▸ WHAT IS EXPECTED
Determine how many lines of the listing below hold the string "name", then state that number alone.

▸ DATA IN THIS EXERCISE
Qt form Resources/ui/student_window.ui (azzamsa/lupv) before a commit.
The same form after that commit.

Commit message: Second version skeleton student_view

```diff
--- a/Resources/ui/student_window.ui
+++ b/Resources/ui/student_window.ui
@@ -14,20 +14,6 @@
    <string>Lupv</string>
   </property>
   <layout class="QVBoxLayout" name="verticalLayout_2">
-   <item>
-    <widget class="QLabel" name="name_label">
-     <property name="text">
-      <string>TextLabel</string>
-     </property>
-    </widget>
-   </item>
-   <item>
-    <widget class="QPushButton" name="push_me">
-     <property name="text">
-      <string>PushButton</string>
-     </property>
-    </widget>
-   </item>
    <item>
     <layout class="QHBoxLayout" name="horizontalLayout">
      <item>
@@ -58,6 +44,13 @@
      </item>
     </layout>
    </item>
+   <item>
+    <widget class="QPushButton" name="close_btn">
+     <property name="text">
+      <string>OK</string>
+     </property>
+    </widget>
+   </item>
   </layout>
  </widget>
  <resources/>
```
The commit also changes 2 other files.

▸ EXERCISE SOLUTION
8